The greatest tragedy is to become a sovereign republic without our people being aware of what sovereignty of the person means. A constitution existed in 1965 and in 1970 and is still existing in 1997; and all of them abolished slavery and forced labour as well as inhuman and degrading punishment or treatment and empowers the courts to preside over cases of abuse and deliver judgment; whilst customs exist condoning them.
In the same vein, religious traditions do show how religious leaders tried not to offend slave owners but promoted a gradualist process of putting an end to slavery by making religious injunctions that would remedy breaches of faith by freeing slaves.

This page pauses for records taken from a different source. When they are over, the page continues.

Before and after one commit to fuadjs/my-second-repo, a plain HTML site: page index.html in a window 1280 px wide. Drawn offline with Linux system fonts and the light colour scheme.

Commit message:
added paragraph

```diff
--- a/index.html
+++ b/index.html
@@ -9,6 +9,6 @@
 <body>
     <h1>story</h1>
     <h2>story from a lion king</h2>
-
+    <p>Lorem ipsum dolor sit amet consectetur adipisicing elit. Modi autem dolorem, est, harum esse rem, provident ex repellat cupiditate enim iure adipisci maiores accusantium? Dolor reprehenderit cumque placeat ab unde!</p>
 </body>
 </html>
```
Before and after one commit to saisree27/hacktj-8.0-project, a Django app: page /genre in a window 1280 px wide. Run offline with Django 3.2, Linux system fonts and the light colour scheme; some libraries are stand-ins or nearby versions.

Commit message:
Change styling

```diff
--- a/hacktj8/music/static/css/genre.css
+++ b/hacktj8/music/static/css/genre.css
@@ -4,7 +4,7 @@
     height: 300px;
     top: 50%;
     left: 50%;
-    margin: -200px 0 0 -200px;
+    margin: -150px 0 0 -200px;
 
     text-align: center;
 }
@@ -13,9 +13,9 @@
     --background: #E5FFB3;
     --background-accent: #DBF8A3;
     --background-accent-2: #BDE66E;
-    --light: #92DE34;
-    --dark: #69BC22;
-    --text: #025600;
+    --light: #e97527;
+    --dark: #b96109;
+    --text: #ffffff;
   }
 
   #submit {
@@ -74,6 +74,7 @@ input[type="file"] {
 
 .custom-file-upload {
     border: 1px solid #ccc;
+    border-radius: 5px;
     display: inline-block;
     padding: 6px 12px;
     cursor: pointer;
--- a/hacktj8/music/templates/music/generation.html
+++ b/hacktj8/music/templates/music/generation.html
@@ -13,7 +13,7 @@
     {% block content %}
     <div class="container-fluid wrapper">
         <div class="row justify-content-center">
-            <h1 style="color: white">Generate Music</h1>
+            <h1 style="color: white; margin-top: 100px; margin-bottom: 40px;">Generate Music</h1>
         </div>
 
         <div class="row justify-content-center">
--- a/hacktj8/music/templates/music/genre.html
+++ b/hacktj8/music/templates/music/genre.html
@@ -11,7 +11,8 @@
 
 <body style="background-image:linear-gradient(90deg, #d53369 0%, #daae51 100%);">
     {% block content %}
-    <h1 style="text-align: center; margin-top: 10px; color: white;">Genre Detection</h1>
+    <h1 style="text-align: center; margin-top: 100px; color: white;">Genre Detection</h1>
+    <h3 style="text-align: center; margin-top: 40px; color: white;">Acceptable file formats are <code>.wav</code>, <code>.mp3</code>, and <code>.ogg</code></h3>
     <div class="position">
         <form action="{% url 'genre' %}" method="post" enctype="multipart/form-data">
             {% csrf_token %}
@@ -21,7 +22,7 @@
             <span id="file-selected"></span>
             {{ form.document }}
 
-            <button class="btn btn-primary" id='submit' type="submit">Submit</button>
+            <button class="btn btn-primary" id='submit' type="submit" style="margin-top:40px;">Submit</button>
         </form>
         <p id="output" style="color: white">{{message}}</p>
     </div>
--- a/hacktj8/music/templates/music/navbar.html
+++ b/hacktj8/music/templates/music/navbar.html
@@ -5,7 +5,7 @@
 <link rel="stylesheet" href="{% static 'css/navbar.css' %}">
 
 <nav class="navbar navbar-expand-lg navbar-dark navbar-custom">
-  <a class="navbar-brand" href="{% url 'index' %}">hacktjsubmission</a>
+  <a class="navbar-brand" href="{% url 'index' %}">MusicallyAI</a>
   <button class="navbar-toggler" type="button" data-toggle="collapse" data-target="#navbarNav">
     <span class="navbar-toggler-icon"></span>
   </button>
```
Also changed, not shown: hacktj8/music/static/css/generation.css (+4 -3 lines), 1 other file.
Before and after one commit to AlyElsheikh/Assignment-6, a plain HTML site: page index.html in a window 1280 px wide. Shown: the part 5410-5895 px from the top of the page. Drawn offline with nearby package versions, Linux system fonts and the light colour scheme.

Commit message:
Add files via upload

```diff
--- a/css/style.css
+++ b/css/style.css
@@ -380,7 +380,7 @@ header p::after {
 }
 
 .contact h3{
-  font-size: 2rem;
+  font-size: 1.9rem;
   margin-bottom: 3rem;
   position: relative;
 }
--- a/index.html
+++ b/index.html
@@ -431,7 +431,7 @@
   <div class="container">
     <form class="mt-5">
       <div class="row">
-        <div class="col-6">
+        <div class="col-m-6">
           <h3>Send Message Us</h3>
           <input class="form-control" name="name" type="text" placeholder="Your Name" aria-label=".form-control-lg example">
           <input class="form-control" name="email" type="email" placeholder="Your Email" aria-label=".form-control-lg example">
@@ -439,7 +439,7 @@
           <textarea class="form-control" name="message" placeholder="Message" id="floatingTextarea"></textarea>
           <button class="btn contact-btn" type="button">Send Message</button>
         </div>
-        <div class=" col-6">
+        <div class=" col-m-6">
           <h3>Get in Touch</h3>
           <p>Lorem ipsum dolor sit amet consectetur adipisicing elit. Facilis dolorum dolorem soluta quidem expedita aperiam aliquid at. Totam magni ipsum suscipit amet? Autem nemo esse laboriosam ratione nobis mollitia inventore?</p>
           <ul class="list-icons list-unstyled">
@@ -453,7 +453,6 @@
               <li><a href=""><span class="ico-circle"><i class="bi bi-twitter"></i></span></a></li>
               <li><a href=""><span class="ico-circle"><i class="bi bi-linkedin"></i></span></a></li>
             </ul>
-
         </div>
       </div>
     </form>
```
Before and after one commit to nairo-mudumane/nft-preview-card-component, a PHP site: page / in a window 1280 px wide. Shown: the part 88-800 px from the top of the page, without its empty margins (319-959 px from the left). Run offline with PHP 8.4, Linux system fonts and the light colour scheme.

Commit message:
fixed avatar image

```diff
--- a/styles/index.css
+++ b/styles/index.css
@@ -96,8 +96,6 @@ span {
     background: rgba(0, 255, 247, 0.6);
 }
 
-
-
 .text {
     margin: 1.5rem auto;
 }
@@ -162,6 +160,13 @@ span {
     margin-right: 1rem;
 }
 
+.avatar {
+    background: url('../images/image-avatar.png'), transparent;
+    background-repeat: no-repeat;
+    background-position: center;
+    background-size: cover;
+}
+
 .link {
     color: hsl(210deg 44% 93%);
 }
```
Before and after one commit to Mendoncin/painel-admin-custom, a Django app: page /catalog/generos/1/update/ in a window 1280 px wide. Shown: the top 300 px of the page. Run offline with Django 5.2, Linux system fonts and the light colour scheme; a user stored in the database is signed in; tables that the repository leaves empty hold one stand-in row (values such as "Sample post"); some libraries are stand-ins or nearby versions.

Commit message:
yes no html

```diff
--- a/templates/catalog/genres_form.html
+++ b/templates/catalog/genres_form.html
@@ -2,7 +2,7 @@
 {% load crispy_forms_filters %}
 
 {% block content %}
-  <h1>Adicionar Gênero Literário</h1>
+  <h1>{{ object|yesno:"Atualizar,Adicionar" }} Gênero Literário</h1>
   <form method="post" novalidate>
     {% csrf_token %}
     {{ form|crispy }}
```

A just state should have been able to teach all those living in The Gambia to know the law and subscribe to religious teachings that would transform all into brothers and sisters, into citizenship and humanity. However, nothing is too late to remedy. Efforts should be made to begin intra-ethnolinguistic dialogue so as to eliminate all those practices that would bring about conflict and civil strife in those communities.